* **Difference listings**:
________________________________________

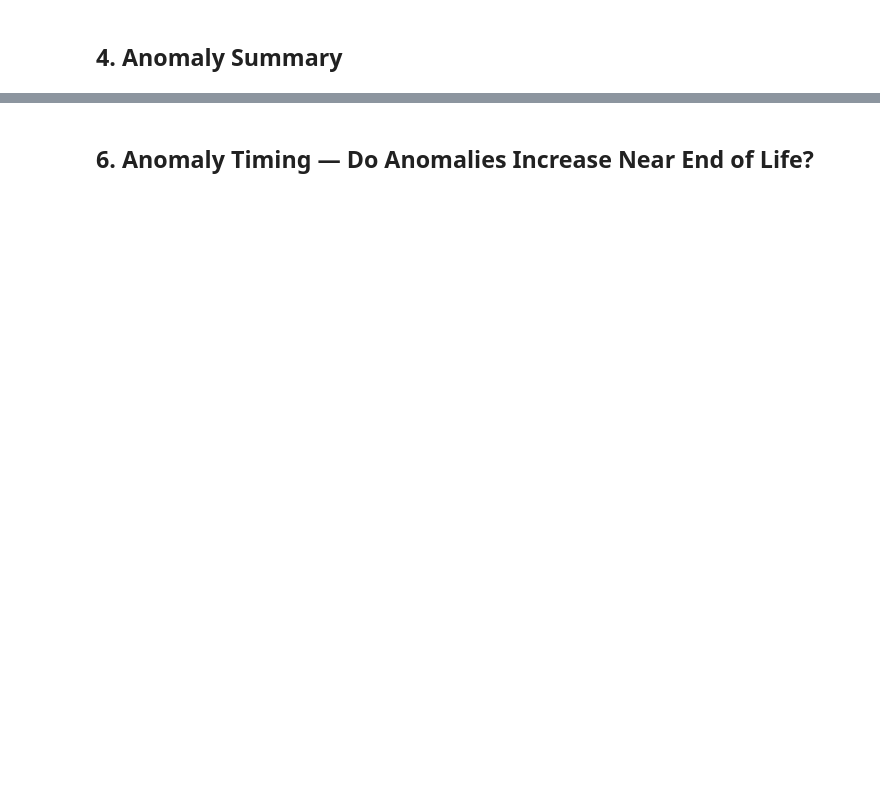
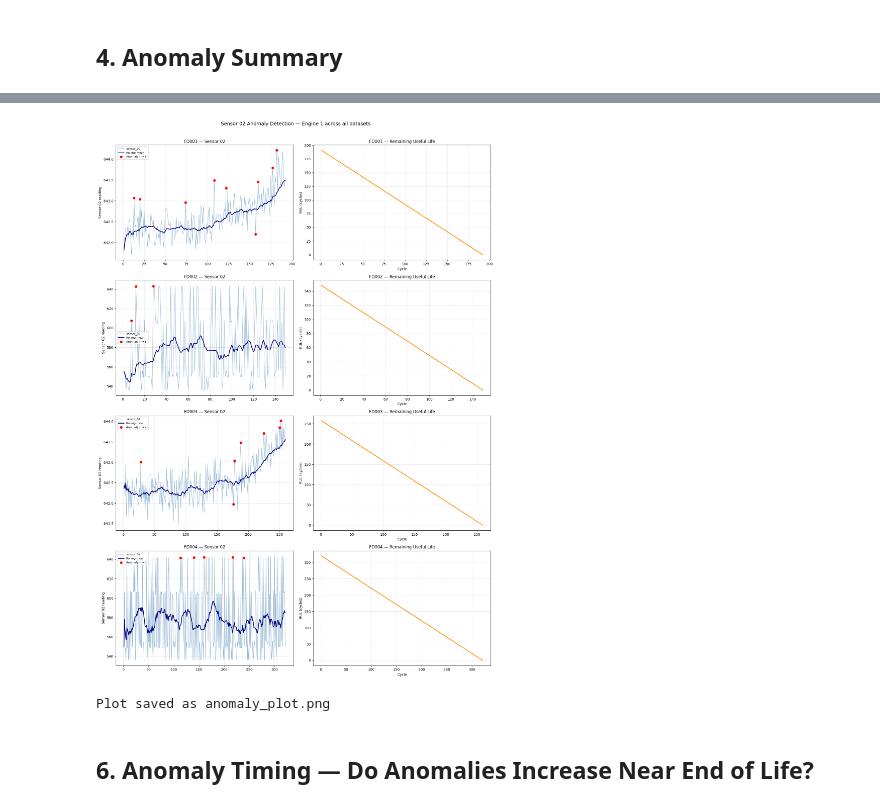
Before and after one commit to TERK93/sensor-pulse, a Jupyter notebook: anomaly_detection.ipynb, the cells around one changed output, grey strips where cells are left out. Saved outputs shown, nothing was run; the diff lists cells and outputs as text; code cells hidden in the pictures; blank space fills up the shorter version.

Commit message:
Update anomaly detection with all four CMAPSS datasets

```diff
--- a/anomaly_detection.ipynb
+++ b/anomaly_detection.ipynb
@@ -38,5 +42,7 @@ Re-run Bronze → Silver to get clean data into memory.
 # %%
 path = kagglehub.dataset_download("behrad3d/nasa-cmaps")
 os.makedirs("data/raw", exist_ok=True)
-shutil.copy(f"{path}/CMaps/train_FD001.txt", "data/raw/train_FD001.txt")
-print("Data ready")
+files = ["train_FD001.txt", "train_FD002.txt", "train_FD003.txt", "train_FD004.txt"]
+for f in files:
+    shutil.copy(f"{path}/CMaps/{f}", f"data/raw/{f}")
+    print(f"File ready: data/raw/{f}")
@@ -83,7 +105,7 @@ anomaly  = ABS(z_score) > 2.0
 This is sensor-agnostic — the same logic works for temperature, pressure,
 vibration, or any continuous time-series signal.
 # %%
-window_rolling = Window.partitionBy("engine_id").orderBy("cycle").rowsBetween(-19, 0)
+window_rolling = Window.partitionBy("dataset", "engine_id").orderBy("cycle").rowsBetween(-19, 0)
 
 df_anomaly = df_valid \
     .withColumn("s02_rolling_mean", F.avg("sensor_02").over(window_rolling)) \
@@ -134,41 +185,46 @@ The rolling mean is shown as a smooth trend line.
 # %%
-# Collect data for one engine to plot
-engine_id = 1
+fig, axes = plt.subplots(4, 2, figsize=(16, 22))
+fig.suptitle("Sensor 02 Anomaly Detection — Engine 1 across all datasets",
+             fontsize=14, y=1.01)
 
-engine_data = df_anomaly.filter(F.col("engine_id") == engine_id) \
-    .select("cycle", "sensor_02", "s02_rolling_mean", "s02_anomaly", "rul") \
-    .orderBy("cycle") \
-    .toPandas()
+for i, dataset_name in enumerate(["FD001", "FD002", "FD003", "FD004"]):
+    engine_data = df_anomaly.filter(
+        (F.col("engine_id") == 1) & (F.col("dataset") == dataset_name)
+    ).select("cycle", "sensor_02", "s02_rolling_mean", "s02_anomaly", "rul") \
+     .orderBy("cycle").toPandas()
 
-anomalies = engine_data[engine_data["s02_anomaly"] == True]
-normal    = engine_data[engine_data["s02_anomaly"] == False]
+    anomalies = engine_data[engine_data["s02_anomaly"] == True]
 
-fig, (ax1, ax2) = plt.subplots(2, 1, figsize=(12, 8), sharex=True)
+    ax1 = axes[i, 0]
+    ax2 = axes[i, 1]
 
-# Top plot: sensor readings + anomalies
-ax1.plot(engine_data["cycle"], engine_data["sensor_02"],
-         color="steelblue", alpha=0.6, linewidth=1, label="sensor_02")
-ax1.plot(engine_data["cycle"], engine_data["s02_rolling_mean"],
-         color="navy", linewidth=2, label="Rolling mean (20 cycles)")
-ax1.scatter(anomalies["cycle"], anomalies["sensor_02"],
-            color="red", s=40, zorder=5, label=f"Anomaly (n={len(anomalies)})")
-ax1.set_ylabel("Sensor 02 reading")
-ax1.set_title(f"Engine {engine_id} — Sensor 02 with Anomaly Detection")
-ax1.legend()
-ax1.grid(True, alpha=0.3)
+    # Sensor + anomalies
+    ax1.plot(engine_data["cycle"], engine_data["sensor_02"],
+             color="steelblue", alpha=0.6, linewidth=1, label="sensor_02")
+    ax1.plot(engine_data["cycle"], engine_data["s02_rolling_mean"],
+             color="navy", linewidth=2, label="Rolling mean")
+    ax1.scatter(anomalies["cycle"], anomalies["sensor_02"],
+                color="red", s=40, zorder=5, label=f"Anomaly (n={len(anomalies)})")
+    ax1.set_title(f"{dataset_name} — Sensor 02")
+    ax1.set_ylabel("Sensor 02 reading")
+    ax1.legend(fontsize=8)
+    ax1.grid(True, alpha=0.3)
 
-# Bottom plot: RUL (remaining useful life)
-ax2.plot(engine_data["cycle"], engine_data["rul"],
-         color="darkorange", linewidth=2)
-ax2.set_ylabel("Remaining Useful Life (cycles)")
-ax2.set_xlabel("Cycle")
-ax2.set_title("Remaining Useful Life decreases as engine degrades")
-ax2.grid(True, alpha=0.3)
+    # RUL
+    ax2.plot(engine_data["cycle"], engine_data["rul"],
+             color="darkorange", linewidth=2)
+    ax2.set_title(f"{dataset_name} — Remaining Useful Life")
+    ax2.set_ylabel("RUL (cycles)")
+    ax2.set_xlabel("Cycle")
+    ax2.grid(True, alpha=0.3)
 
 plt.tight_layout()
 plt.savefig("anomaly_plot.png", dpi=150, bbox_inches="tight")
 plt.show()
 print("Plot saved as anomaly_plot.png")
+# %% [output]
+[figure, added]
+Plot saved as anomaly_plot.png
 # %% [markdown]
 ## 6. Anomaly Timing — Do Anomalies Increase Near End of Life?
 # %%
```
Also changed, not shown: parts of 9 cells of this notebook.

________________________________________

No pictures should appear in the copy, and each record above is to be returned exactly.

Before and after one commit to TERK93/sensor-pulse, a Jupyter notebook: anomaly_detection.ipynb, the cells around one changed output, grey strips where cells are left out. Saved outputs shown, nothing was run; the diff lists cells and outputs as text; code cells hidden in the pictures; blank space fills up the shorter version.

Commit message:
Update anomaly detection with all four CMAPSS datasets

```diff
--- a/anomaly_detection.ipynb
+++ b/anomaly_detection.ipynb
@@ -38,5 +42,7 @@ Re-run Bronze → Silver to get clean data into memory.
 # %%
 path = kagglehub.dataset_download("behrad3d/nasa-cmaps")
 os.makedirs("data/raw", exist_ok=True)
-shutil.copy(f"{path}/CMaps/train_FD001.txt", "data/raw/train_FD001.txt")
-print("Data ready")
+files = ["train_FD001.txt", "train_FD002.txt", "train_FD003.txt", "train_FD004.txt"]
+for f in files:
+    shutil.copy(f"{path}/CMaps/{f}", f"data/raw/{f}")
+    print(f"File ready: data/raw/{f}")
@@ -83,7 +105,7 @@ anomaly  = ABS(z_score) > 2.0
 This is sensor-agnostic — the same logic works for temperature, pressure,
 vibration, or any continuous time-series signal.
 # %%
-window_rolling = Window.partitionBy("engine_id").orderBy("cycle").rowsBetween(-19, 0)
+window_rolling = Window.partitionBy("dataset", "engine_id").orderBy("cycle").rowsBetween(-19, 0)
 
 df_anomaly = df_valid \
     .withColumn("s02_rolling_mean", F.avg("sensor_02").over(window_rolling)) \
@@ -134,41 +185,46 @@ The rolling mean is shown as a smooth trend line.
 # %%
-# Collect data for one engine to plot
-engine_id = 1
+fig, axes = plt.subplots(4, 2, figsize=(16, 22))
+fig.suptitle("Sensor 02 Anomaly Detection — Engine 1 across all datasets",
+             fontsize=14, y=1.01)
 
-engine_data = df_anomaly.filter(F.col("engine_id") == engine_id) \
-    .select("cycle", "sensor_02", "s02_rolling_mean", "s02_anomaly", "rul") \
-    .orderBy("cycle") \
-    .toPandas()
+for i, dataset_name in enumerate(["FD001", "FD002", "FD003", "FD004"]):
+    engine_data = df_anomaly.filter(
+        (F.col("engine_id") == 1) & (F.col("dataset") == dataset_name)
+    ).select("cycle", "sensor_02", "s02_rolling_mean", "s02_anomaly", "rul") \
+     .orderBy("cycle").toPandas()
 
-anomalies = engine_data[engine_data["s02_anomaly"] == True]
-normal    = engine_data[engine_data["s02_anomaly"] == False]
+    anomalies = engine_data[engine_data["s02_anomaly"] == True]
 
-fig, (ax1, ax2) = plt.subplots(2, 1, figsize=(12, 8), sharex=True)
+    ax1 = axes[i, 0]
+    ax2 = axes[i, 1]
 
-# Top plot: sensor readings + anomalies
-ax1.plot(engine_data["cycle"], engine_data["sensor_02"],
-         color="steelblue", alpha=0.6, linewidth=1, label="sensor_02")
-ax1.plot(engine_data["cycle"], engine_data["s02_rolling_mean"],
-         color="navy", linewidth=2, label="Rolling mean (20 cycles)")
-ax1.scatter(anomalies["cycle"], anomalies["sensor_02"],
-            color="red", s=40, zorder=5, label=f"Anomaly (n={len(anomalies)})")
-ax1.set_ylabel("Sensor 02 reading")
-ax1.set_title(f"Engine {engine_id} — Sensor 02 with Anomaly Detection")
-ax1.legend()
-ax1.grid(True, alpha=0.3)
+    # Sensor + anomalies
+    ax1.plot(engine_data["cycle"], engine_data["sensor_02"],
+             color="steelblue", alpha=0.6, linewidth=1, label="sensor_02")
+    ax1.plot(engine_data["cycle"], engine_data["s02_rolling_mean"],
+             color="navy", linewidth=2, label="Rolling mean")
+    ax1.scatter(anomalies["cycle"], anomalies["sensor_02"],
+                color="red", s=40, zorder=5, label=f"Anomaly (n={len(anomalies)})")
+    ax1.set_title(f"{dataset_name} — Sensor 02")
+    ax1.set_ylabel("Sensor 02 reading")
+    ax1.legend(fontsize=8)
+    ax1.grid(True, alpha=0.3)
 
-# Bottom plot: RUL (remaining useful life)
-ax2.plot(engine_data["cycle"], engine_data["rul"],
-         color="darkorange", linewidth=2)
-ax2.set_ylabel("Remaining Useful Life (cycles)")
-ax2.set_xlabel("Cycle")
-ax2.set_title("Remaining Useful Life decreases as engine degrades")
-ax2.grid(True, alpha=0.3)
+    # RUL
+    ax2.plot(engine_data["cycle"], engine_data["rul"],
+             color="darkorange", linewidth=2)
+    ax2.set_title(f"{dataset_name} — Remaining Useful Life")
+    ax2.set_ylabel("RUL (cycles)")
+    ax2.set_xlabel("Cycle")
+    ax2.grid(True, alpha=0.3)
 
 plt.tight_layout()
 plt.savefig("anomaly_plot.png", dpi=150, bbox_inches="tight")
 plt.show()
 print("Plot saved as anomaly_plot.png")
+# %% [output]
+[figure, added]
+Plot saved as anomaly_plot.png
 # %% [markdown]
 ## 6. Anomaly Timing — Do Anomalies Increase Near End of Life?
 # %%
```
Also changed, not shown: parts of 9 cells of this notebook.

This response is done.